Otherwise, Claypool’s career highs are four receptions and 56 yards, both set in the September victory at Michigan State. In nine of his 12 games last season, Claypool failed to make as many as three catches. (That does not count the Citrus Bowl, which Claypool missed due to a shoulder injury.)

No matter the level of quarterback play, Notre Dame needs its No. 2 receiving target to fare a bit better than that, certainly more consistently. In this instance, that begins with Claypool’s emotions.

“We talk about where [my] intensity level is at,” he said following the spring exhibition. “Either it’s too low and [I’m] just not moving around or it’s too high and [I’m] too amped up, screaming.

“[Irish head coach Brian Kelly] wants me right in the middle. I’m making plays, going on to the next play, and then when my series is done and I’m off, then I can celebrate.”

This may seem unusual for football, a game where emotions run high and nearly every better-than-okay play is celebrated with gusto. A sack is followed by a dance or a pantomimed bowling motion. A five-yard rush creates an opportunity for jawing, at the very least.
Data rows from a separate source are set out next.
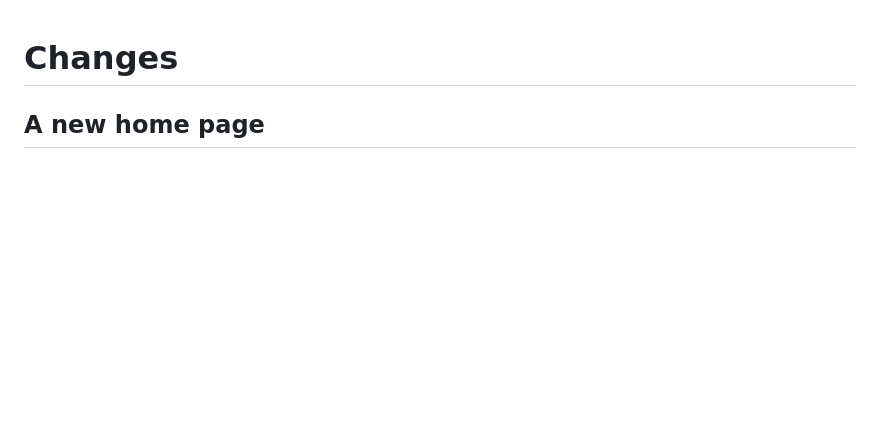
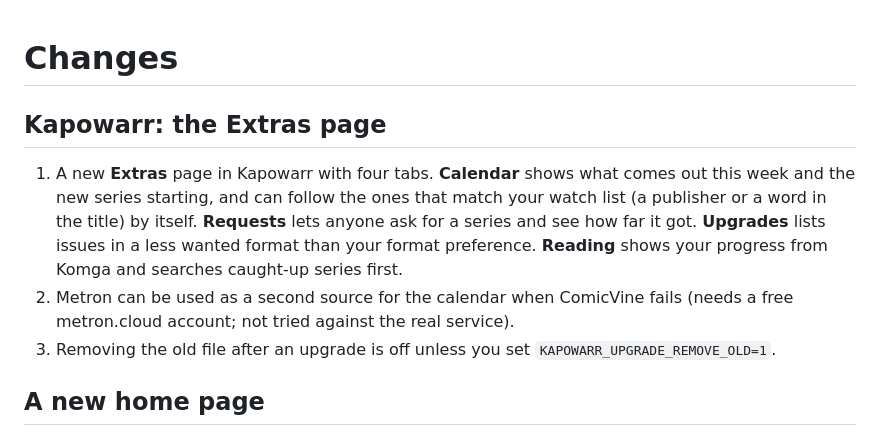
Before and after one commit to Hikki-dev/media-server-setup, a Markdown page: CHANGELOG.md, the part around the change. Rendered like a GitHub page; blank space fills up the shorter version.

Commit message:
Docs: Kapowarr Extras page

```diff
--- a/CHANGELOG.md
+++ b/CHANGELOG.md
@@ -1,4 +1,10 @@
 # Changes
+
+## Kapowarr: the Extras page
+
+1. A new **Extras** page in Kapowarr with four tabs. **Calendar** shows what comes out this week and the new series starting, and can follow the ones that match your watch list (a publisher or a word in the title) by itself. **Requests** lets anyone ask for a series and see how far it got. **Upgrades** lists issues in a less wanted format than your format preference. **Reading** shows your progress from Komga and searches caught-up series first.
+2. Metron can be used as a second source for the calendar when ComicVine fails (needs a free metron.cloud account; not tried against the real service).
+3. Removing the old file after an upgrade is off unless you set `KAPOWARR_UPGRADE_REMOVE_OLD=1`.
 
 ## A new home page
 
```
Also changed, not shown: docs/Comics and manga.md (+2 -0 lines).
A first-down catch is only completed in the receiver’s mind when he signals for the chains to move before even the referee does, though Claypool insists pounding his chest is his move of choice.

It is likely Claypool finishes among Notre Dame’s leading receivers again in 2018, exiting the spring behind senior Miles Boykin in any projections but alongside sophomore Michael Young in the starting conversation. Even though Claypool began the spring finale with the second-string, he should be in figurative starting lineup in the fall — the starting designation may end up a matter of semantics, hinging on how many tight ends and/or running backs line up for the first Irish play from scrimmage each Saturday.
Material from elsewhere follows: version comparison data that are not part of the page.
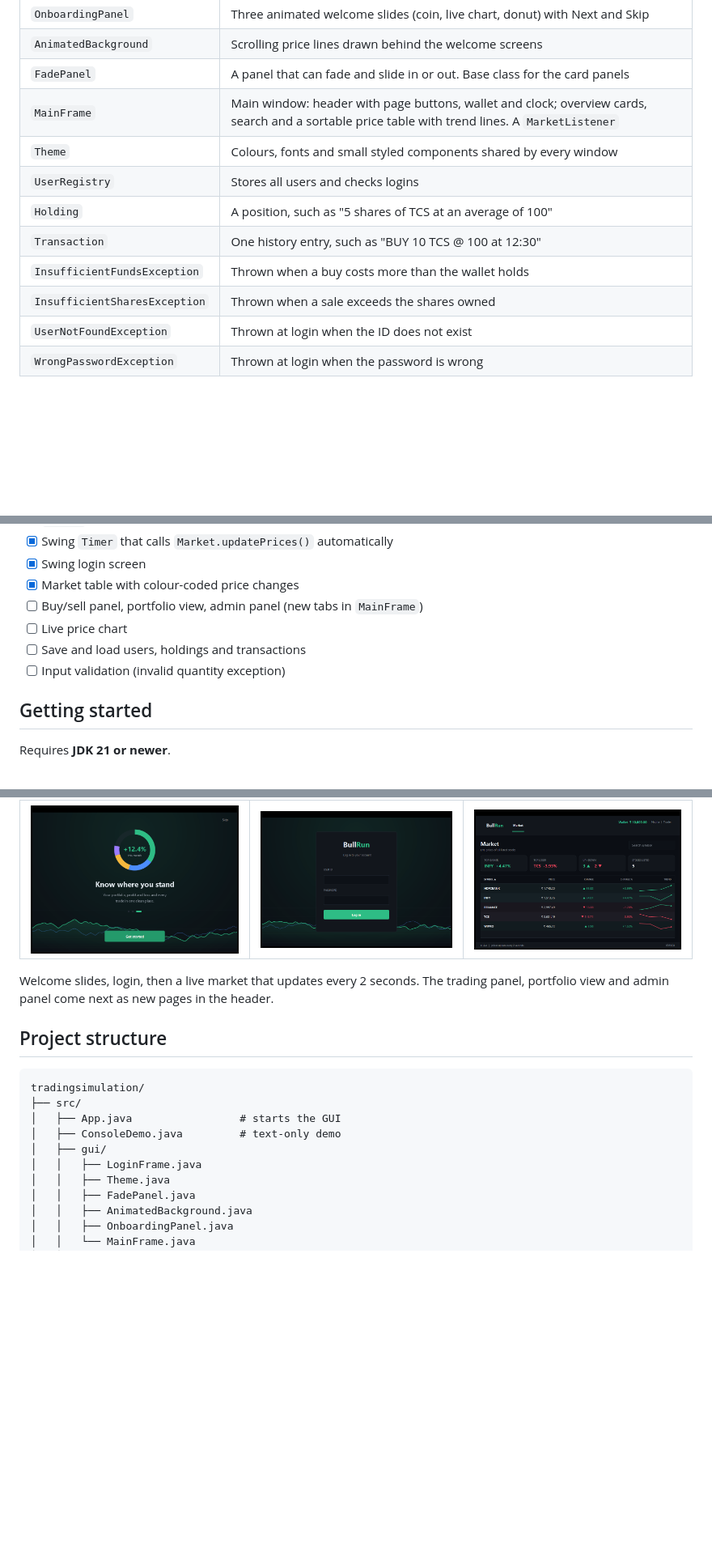
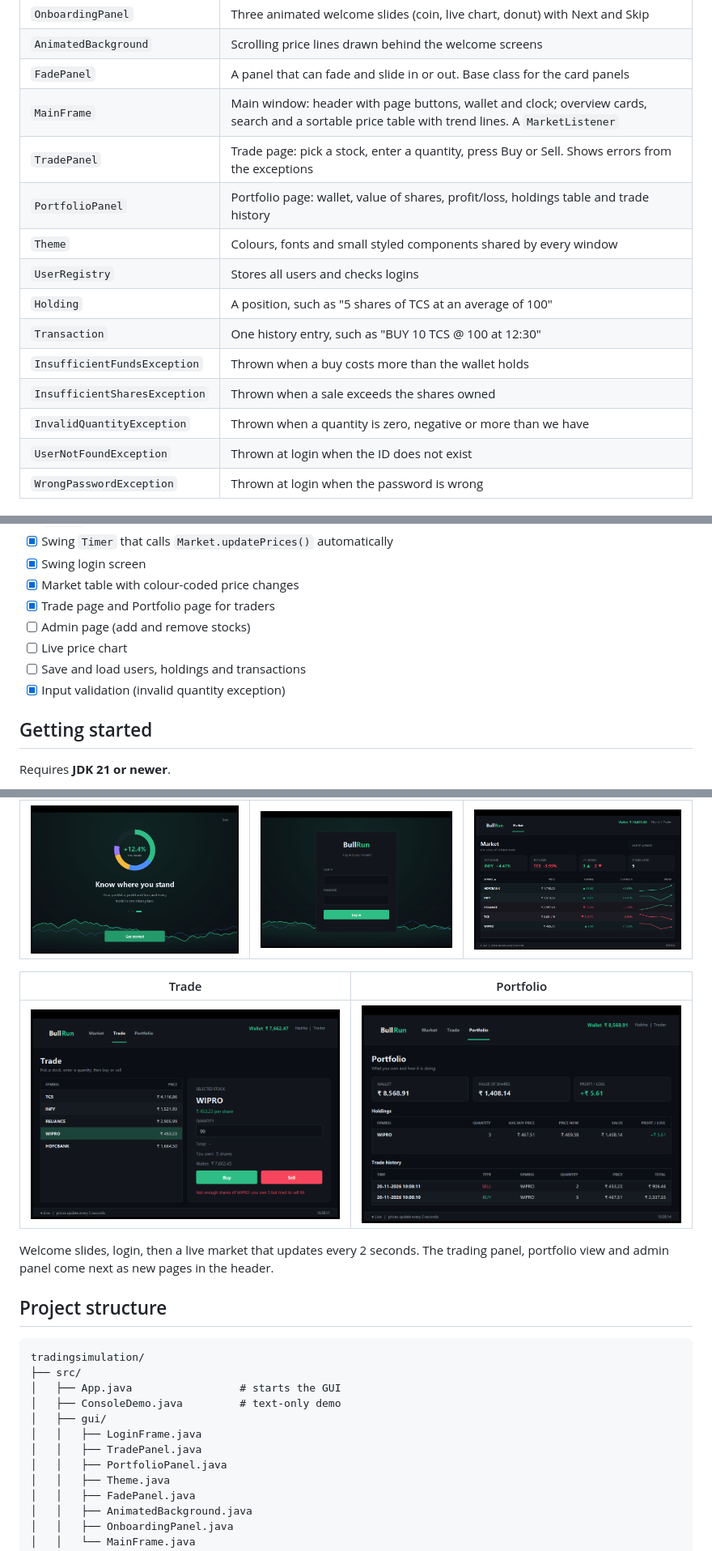
Before and after one commit to nabha3/tradingsimulation, a Markdown page: README.md, 3 parts joined by grey strips. Shown at 81% size. Drawn GitHub-style; pictures changed too: docs/portfolio-screen.png (added), docs/trade-screen.png (added); blank space fills up the shorter version.

Commit message:
Update README for the Trade and Portfolio pages

```diff
--- a/README.md
+++ b/README.md
@@ -119,12 +119,15 @@ classDiagram
 | `AnimatedBackground` | Scrolling price lines drawn behind the welcome screens |
 | `FadePanel` | A panel that can fade and slide in or out. Base class for the card panels |
 | `MainFrame` | Main window: header with page buttons, wallet and clock; overview cards, search and a sortable price table with trend lines. A `MarketListener` |
+| `TradePanel` | Trade page: pick a stock, enter a quantity, press Buy or Sell. Shows errors from the exceptions |
+| `PortfolioPanel` | Portfolio page: wallet, value of shares, profit/loss, holdings table and trade history |
 | `Theme` | Colours, fonts and small styled components shared by every window |
 | `UserRegistry` | Stores all users and checks logins |
 | `Holding` | A position, such as "5 shares of TCS at an average of 100" |
 | `Transaction` | One history entry, such as "BUY 10 TCS @ 100 at 12:30" |
 | `InsufficientFundsException` | Thrown when a buy costs more than the wallet holds |
 | `InsufficientSharesException` | Thrown when a sale exceeds the shares owned |
+| `InvalidQuantityException` | Thrown when a quantity is zero, negative or more than we have |
 | `UserNotFoundException` | Thrown at login when the ID does not exist |
 | `WrongPasswordException` | Thrown at login when the password is wrong |
 
@@ -171,10 +174,11 @@ flowchart LR
 - [x] Swing `Timer` that calls `Market.updatePrices()` automatically
 - [x] Swing login screen
 - [x] Market table with colour-coded price changes
-- [ ] Buy/sell panel, portfolio view, admin panel (new tabs in `MainFrame`)
+- [x] Trade page and Portfolio page for traders
+- [ ] Admin page (add and remove stocks)
 - [ ] Live price chart
 - [ ] Save and load users, holdings and transactions
-- [ ] Input validation (invalid quantity exception)
+- [x] Input validation (invalid quantity exception)
 
 ## Getting started
 
@@ -222,6 +226,10 @@ Admin -> Admin Boss (wallet 0.00)
 |---|---|---|
 | ![Slides](docs/onboarding-screen.png) | ![Login](docs/login-screen.png) | ![Market](docs/market-screen.png) |
 
+| Trade | Portfolio |
+|---|---|
+| ![Trade](docs/trade-screen.png) | ![Portfolio](docs/portfolio-screen.png) |
+
 Welcome slides, login, then a live market that updates every 2 seconds. The trading panel, portfolio view and admin panel come next as new pages in the header.
 
 
@@ -234,6 +242,8 @@ tradingsimulation/
 │   ├── ConsoleDemo.java         # text-only demo
 │   ├── gui/
 │   │   ├── LoginFrame.java
+│   │   ├── TradePanel.java
+│   │   ├── PortfolioPanel.java
 │   │   ├── Theme.java
 │   │   ├── FadePanel.java
 │   │   ├── AnimatedBackground.java
```
Also changed, not shown: other parts of README.md (+1 -0 lines).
“It’s nice knowing that [my hard work has] carried over,” Claypool said. “I don’t have to take a step back. Just going to keep working and hopefully make the same production of this game in the first game against Michigan.”

If Claypool catches six passes and two touchdowns against the Wolverines (119 days away, if wondering), he will have plenty of chances to pound his chest. The Irish coaches simply hope he passes up a few of those opportunities.

Miles Boykin, Donte Jackson

Notre Dame wide receiver Miles Boykin (81) makes a one handed catch in front of LSU defensive back Donte Jackson (1) for a 55-yard game winning touchdown during the second half of the Citrus Bowl NCAA college football game, Monday, Jan. 1, 2018, in Orlando, Fla. Notre Dame won 21-17. (AP Photo/John Raoux)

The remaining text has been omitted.